Being Flynn: movie review

The film, in which Robert De Niro comes across as a Method caricature, is a mix of genuinely touching and hokey moments.

David Lee/HONS/Focus Features/AP
Paul Dano (l.) comes off as restrained in 'Being Flynn' in contrast to Robert De Niro's scenery-chewing.

In “Being Flynn,” based on Nick Flynn’s 2004 memoir, a dissolute, delusional ex-con father, Jonathan Flynn (Robert De Niro), and his son Nick (Paul Dano), an aspiring writer struggling with drug addiction, meet up accidentally after an 18-year separation in the homeless shelter where Nick is working.

After years of appearing in marginal roles in marginal (if sometimes highly commercial) movies, De Niro finally has a role he can sink his teeth into, but all those years of hamming it up have taken their toll. Even though this is the best sustained work he’s done in a long time, he still comes across as more of a Method caricature than a full-fledged flesh-and-blood creation.

Dano is still doing his ethereal, creepy underacting routine, but, compared with De Niro’s scenery chewing, he seems almost dignified. The film, written and directed by Paul Weitz, has many touching moments and many more hokey ones. Grade: B (Rated R for language throughout, some sexual content, drug use, and brief nudity.)

You've read  of  free articles. Subscribe to continue.

Dear Reader,

About a year ago, I happened upon this statement about the Monitor in the Harvard Business Review – under the charming heading of “do things that don’t interest you”:

“Many things that end up” being meaningful, writes social scientist Joseph Grenny, “have come from conference workshops, articles, or online videos that began as a chore and ended with an insight. My work in Kenya, for example, was heavily influenced by a Christian Science Monitor article I had forced myself to read 10 years earlier. Sometimes, we call things ‘boring’ simply because they lie outside the box we are currently in.”

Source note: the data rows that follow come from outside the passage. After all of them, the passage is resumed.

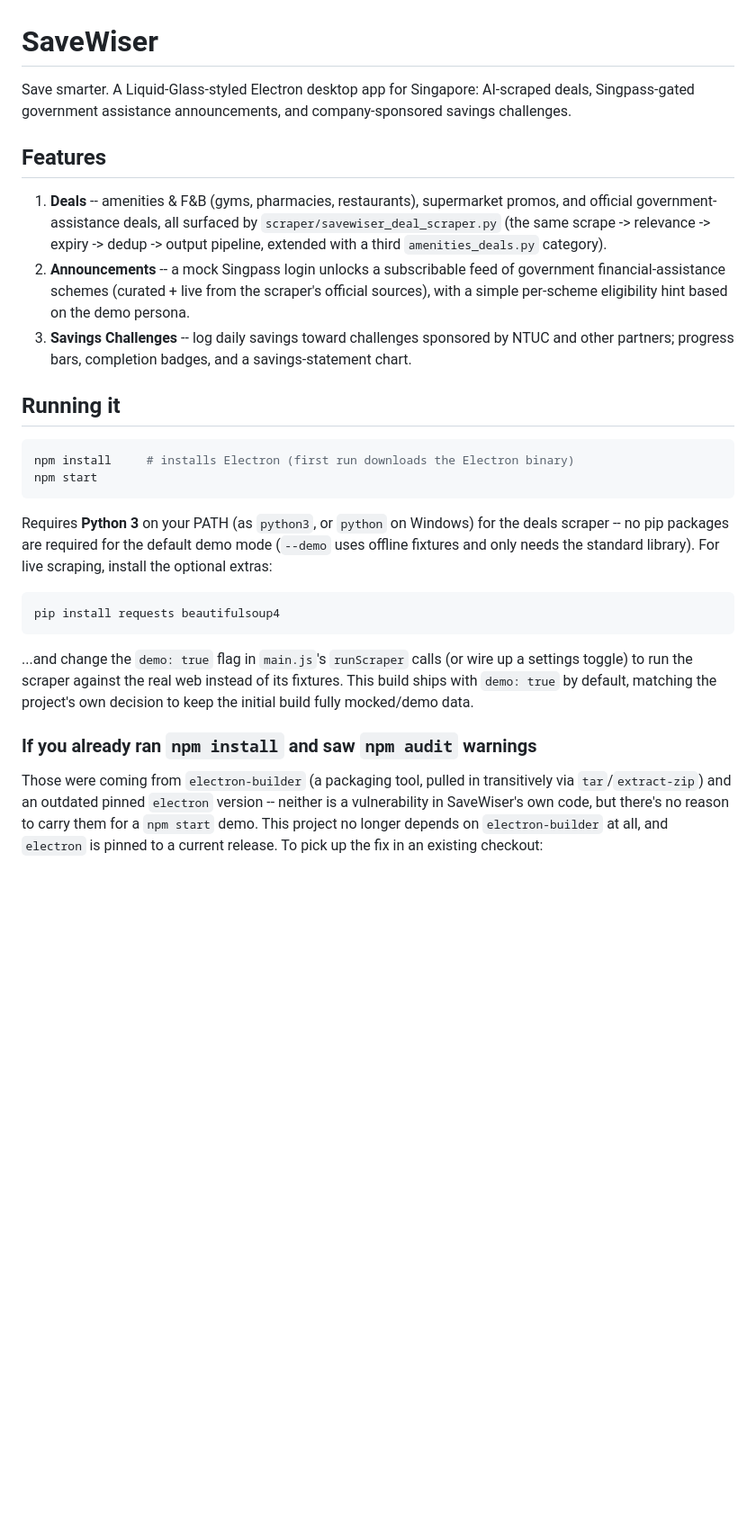
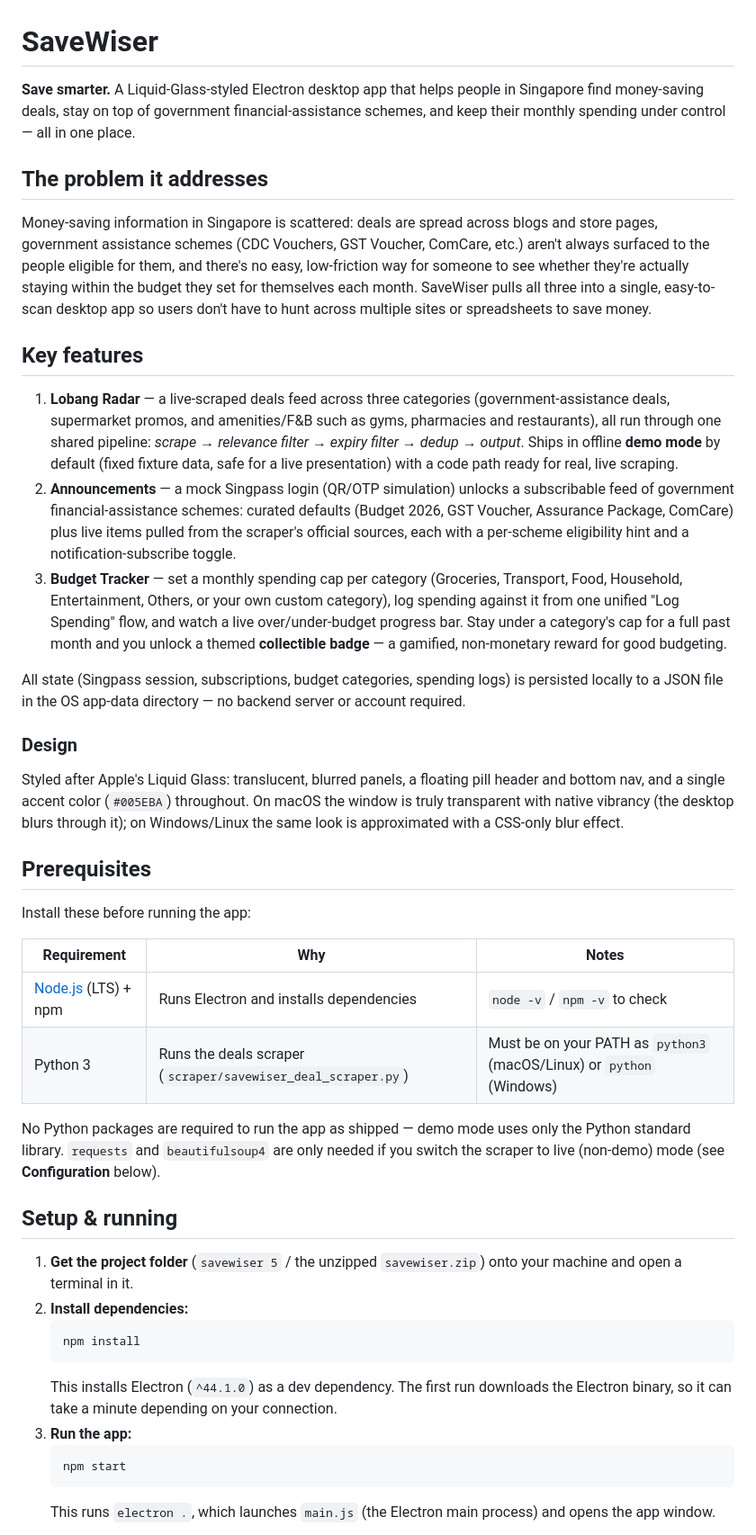
Before and after one commit to lioims/4567techserieshackathon, a Markdown page: README.md, the part around one of its changes. Shown at 90% size. Rendered like a GitHub page; blank space fills up the shorter version.

````diff
--- a/README.md
+++ b/README.md
@@ -1,28 +1,45 @@
 # SaveWiser
 
-Save smarter. A Liquid-Glass-styled Electron desktop app for Singapore: AI-scraped deals, Singpass-gated government assistance announcements, and company-sponsored savings challenges.
+**Save smarter.** A Liquid-Glass-styled Electron desktop app that helps people in Singapore find money-saving deals, stay on top of government financial-assistance schemes, and keep their monthly spending under control — all in one place.
 
-## Features
+## The problem it addresses
 
-1. **Deals** -- amenities & F&B (gyms, pharmacies, restaurants), supermarket promos, and official government-assistance deals, all surfaced by `scraper/savewiser_deal_scraper.py` (the same scrape -> relevance -> expiry -> dedup -> output pipeline, extended with a third `amenities_deals.py` category).
-2. **Announcements** -- a mock Singpass login unlocks a subscribable feed of government financial-assistance schemes (curated + live from the scraper's official sources), with a simple per-scheme eligibility hint based on the demo persona.
-3. **Savings Challenges** -- log daily savings toward challenges sponsored by NTUC and other partners; progress bars, completion badges, and a savings-statement chart.
+Money-saving information in Singapore is scattered: deals are spread across blogs and store pages, government assistance schemes (CDC Vouchers, GST Voucher, ComCare, etc.) aren't always surfaced to the people eligible for them, and there's no easy, low-friction way for someone to see whether they're actually staying within the budget they set for themselves each month. SaveWiser pulls all three into a single, easy-to-scan desktop app so users don't have to hunt across multiple sites or spreadsheets to save money.
 
-## Running it
+## Key features
 
-```bash
-npm install     # installs Electron (first run downloads the Electron binary)
-npm start
-```
+1. **Lobang Radar** — a live-scraped deals feed across three categories (government-assistance deals, supermarket promos, and amenities/F&B such as gyms, pharmacies and restaurants), all run through one shared pipeline: *scrape → relevance filter → expiry filter → dedup → output*. Ships in offline **demo mode** by default (fixed fixture data, safe for a live presentation) with a code path ready for real, live scraping.
+2. **Announcements** — a mock Singpass login (QR/OTP simulation) unlocks a subscribable feed of government financial-assistance schemes: curated defaults (Budget 2026, GST Voucher, Assurance Package, ComCare) plus live items pulled from the scraper's official sources, each with a per-scheme eligibility hint and a notification-subscribe toggle.
+3. **Budget Tracker** — set a monthly spending cap per category (Groceries, Transport, Food, Household, Entertainment, Others, or your own custom category), log spending against it from one unified "Log Spending" flow, and watch a live over/under-budget progress bar. Stay under a category's cap for a full past month and you unlock a themed **collectible badge** — a gamified, non-monetary reward for good budgeting.
 
-Requires **Python 3** on your PATH (as `python3`, or `python` on Windows) for the deals scraper -- no pip packages are required for the default demo mode (`--demo` uses offline fixtures and only needs the standard library). For live scraping, install the optional extras:
+All state (Singpass session, subscriptions, budget categories, spending logs) is persisted locally to a JSON file in the OS app-data directory — no backend server or account required.
 
-```bash
-pip install requests beautifulsoup4
-```
+### Design
 
-...and change the `demo: true` flag in `main.js`'s `runScraper` calls (or wire up a settings toggle) to run the scraper against the real web instead of its fixtures. This build ships with `demo: true` by default, matching the project's own decision to keep the initial build fully mocked/demo data.
+Styled after Apple's Liquid Glass: translucent, blurred panels, a floating pill header and bottom nav, and a single accent color (`#005EBA`) throughout. On macOS the window is truly transparent with native vibrancy (the desktop blurs through it); on Windows/Linux the same look is approximated with a CSS-only blur effect.
 
-### If you already ran `npm install` and saw `npm audit` warnings
+## Prerequisites
 
-Those were coming from `electron-builder` (a packaging tool, pulled in transitively via `tar`/`extract-zip`) and an outdated pinned `electron` version -- neither is a vulnerability in SaveWiser's own code, but there's no reason to carry them for a `npm start` demo. This project no longer depends on `electron-builder` at all, and `electron` is pinned to a current release. To pick up the fix in an existing checkout:
+Install these before running the app:
+
+| Requirement | Why | Notes |
+|---|---|---|
+| [Node.js](https://nodejs.org/) (LTS) + npm | Runs Electron and installs dependencies | `node -v` / `npm -v` to check |
+| Python 3 | Runs the deals scraper (`scraper/savewiser_deal_scraper.py`) | Must be on your PATH as `python3` (macOS/Linux) or `python` (Windows) |
+
+No Python packages are required to run the app as shipped — demo mode uses only the Python standard library. `requests` and `beautifulsoup4` are only needed if you switch the scraper to live (non-demo) mode (see **Configuration** below).
+
+## Setup & running
+
+1. **Get the project folder** (`savewiser 5` / the unzipped `savewiser.zip`) onto your machine and open a terminal in it.
+2. **Install dependencies:**
+   ```bash
+   npm install
+   ```
+   This installs Electron (`^44.1.0`) as a dev dependency. The first run downloads the Electron binary, so it can take a minute depending on your connection.
+3. **Run the app:**
+   ```bash
+   npm start
+   ```
+   This runs `electron .`, which launches `main.js` (the Electron main process) and opens the app window.
+
````
Also changed, not shown: other parts of README.md (+48 -33 lines).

If you were to come up with a punchline to a joke about the Monitor, that would probably be it. We’re seen as being global, fair, insightful, and perhaps a bit too earnest. We’re the bran muffin of journalism.

But you know what? We change lives. And I’m going to argue that we change lives precisely because we force open that too-small box that most human beings think they live in.

The Monitor is a peculiar little publication that’s hard for the world to figure out. We’re run by a church, but we’re not only for church members and we’re not about converting people. We’re known as being fair even as the world becomes as polarized as at any time since the newspaper’s founding in 1908.

We have a mission beyond circulation, we want to bridge divides. We’re about kicking down the door of thought everywhere and saying, “You are bigger and more capable than you realize. And we can prove it.”

If you’re looking for bran muffin journalism, you can subscribe to the Monitor for $15. You’ll get the Monitor Weekly magazine, the Monitor Daily email, and unlimited access to CSMonitor.com.